= TASK =
Go through the material below and copy all lines with "completed".
::::
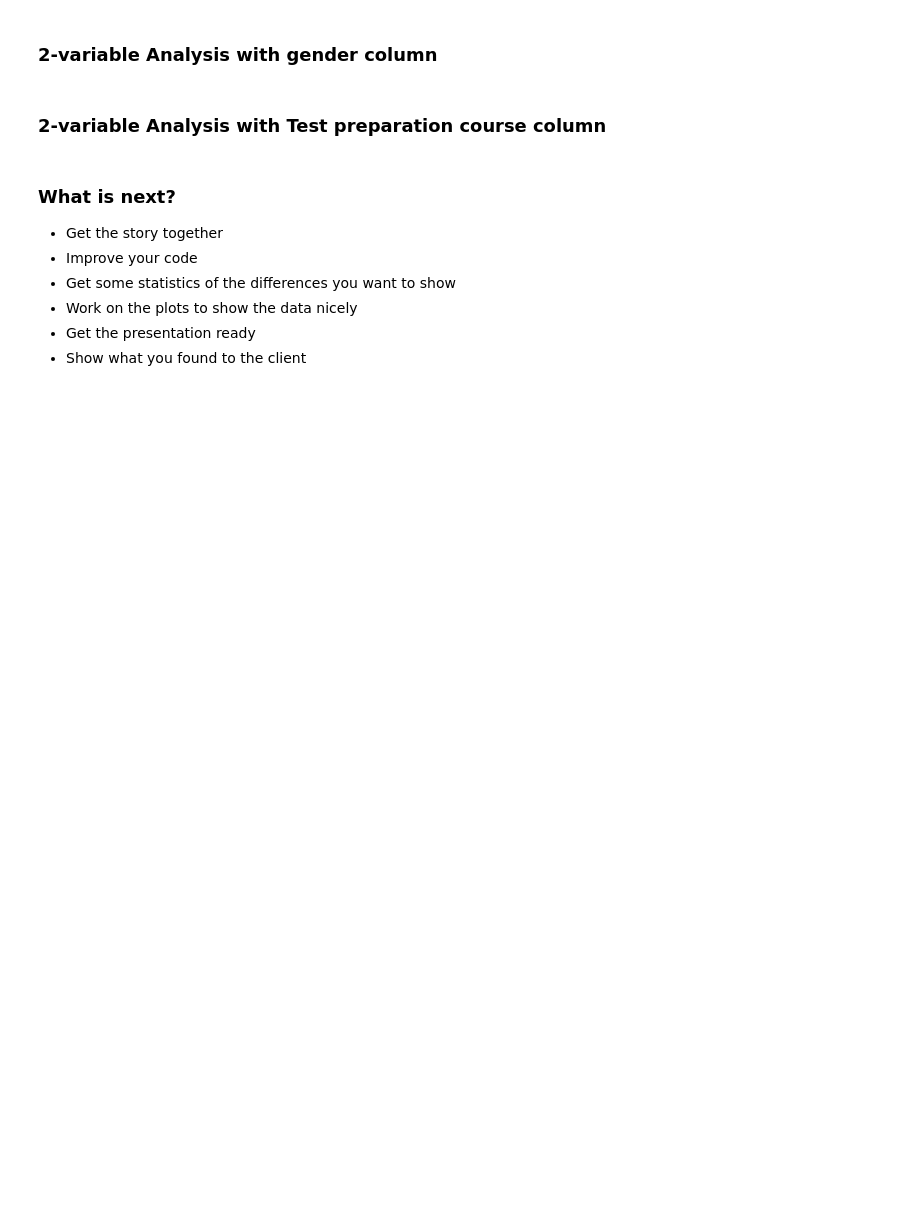
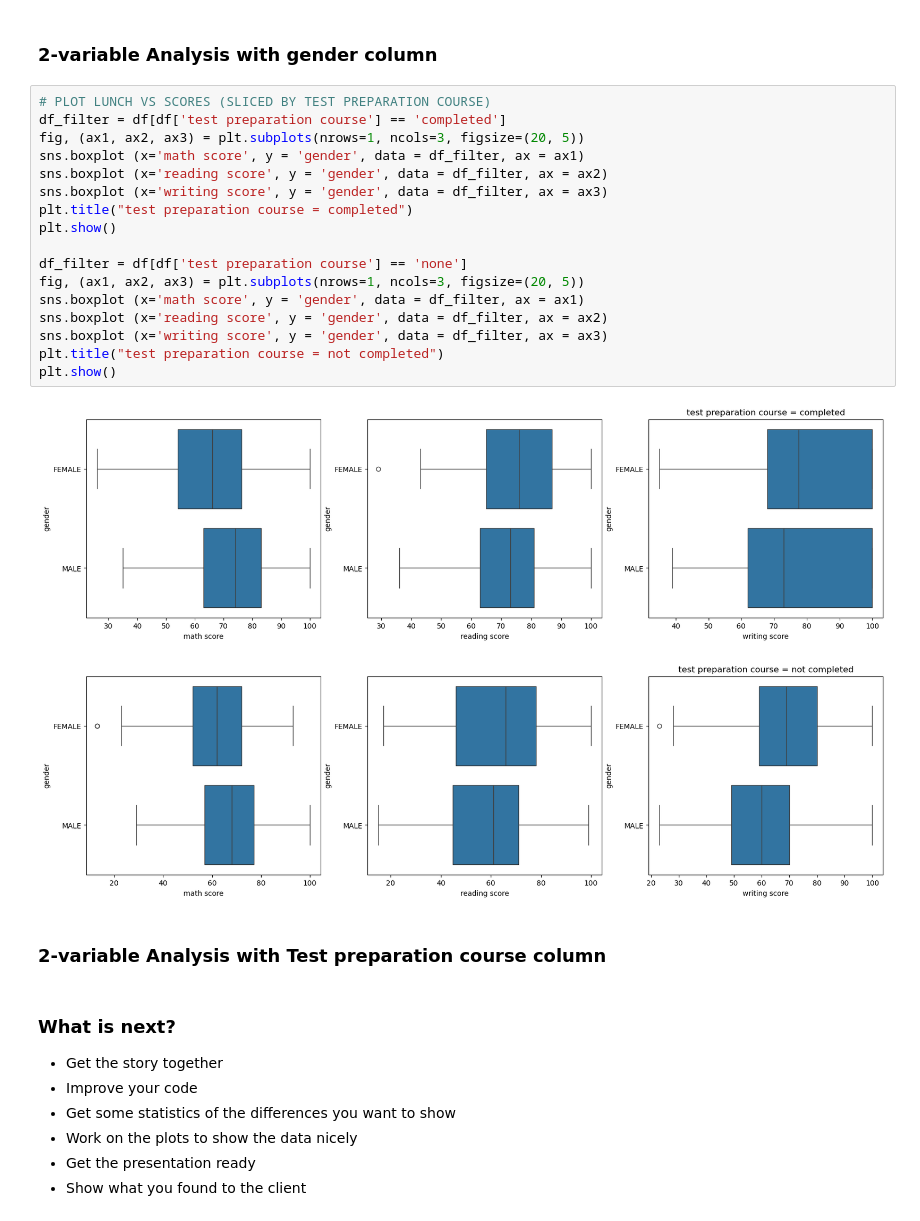
Before and after one commit to ofaliven/TestSchool, a Jupyter notebook: empty_hackathon_UseCase_OF.ipynb, the cells around one changed output. Drawn from its saved outputs; the diff is of its cells as text; blank space fills up the shorter version.

```diff
--- a/empty_hackathon_UseCase.ipynb
+++ b/empty_hackathon_UseCase_OF.ipynb
@@ -360,5 +380,25 @@ Let's go deeper
 # %% [markdown]
 ### 2-variable Analysis with gender column
+# %%
+# PLOT LUNCH VS SCORES (SLICED BY TEST PREPARATION COURSE)
+df_filter = df[df['test preparation course'] == 'completed']
+fig, (ax1, ax2, ax3) = plt.subplots(nrows=1, ncols=3, figsize=(20, 5))
+sns.boxplot (x='math score', y = 'gender', data = df_filter, ax = ax1)
+sns.boxplot (x='reading score', y = 'gender', data = df_filter, ax = ax2)
+sns.boxplot (x='writing score', y = 'gender', data = df_filter, ax = ax3)
+plt.title("test preparation course = completed")
+plt.show()
+
+df_filter = df[df['test preparation course'] == 'none']
+fig, (ax1, ax2, ax3) = plt.subplots(nrows=1, ncols=3, figsize=(20, 5))
+sns.boxplot (x='math score', y = 'gender', data = df_filter, ax = ax1)
+sns.boxplot (x='reading score', y = 'gender', data = df_filter, ax = ax2)
+sns.boxplot (x='writing score', y = 'gender', data = df_filter, ax = ax3)
+plt.title("test preparation course = not completed")
+plt.show()
+# %% [output]
+[figure, added]
+[figure, added]
 # %% [markdown]
 ### 2-variable Analysis with Test preparation course column
 # %% [markdown]
```
Also changed, not shown: parts of 17 cells of this notebook, 2 other files.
::::
= RESULT =
+df_filter = df[df['test preparation course'] == 'completed']
+plt.title("test preparation course = completed")
+plt.title("test preparation course = not completed")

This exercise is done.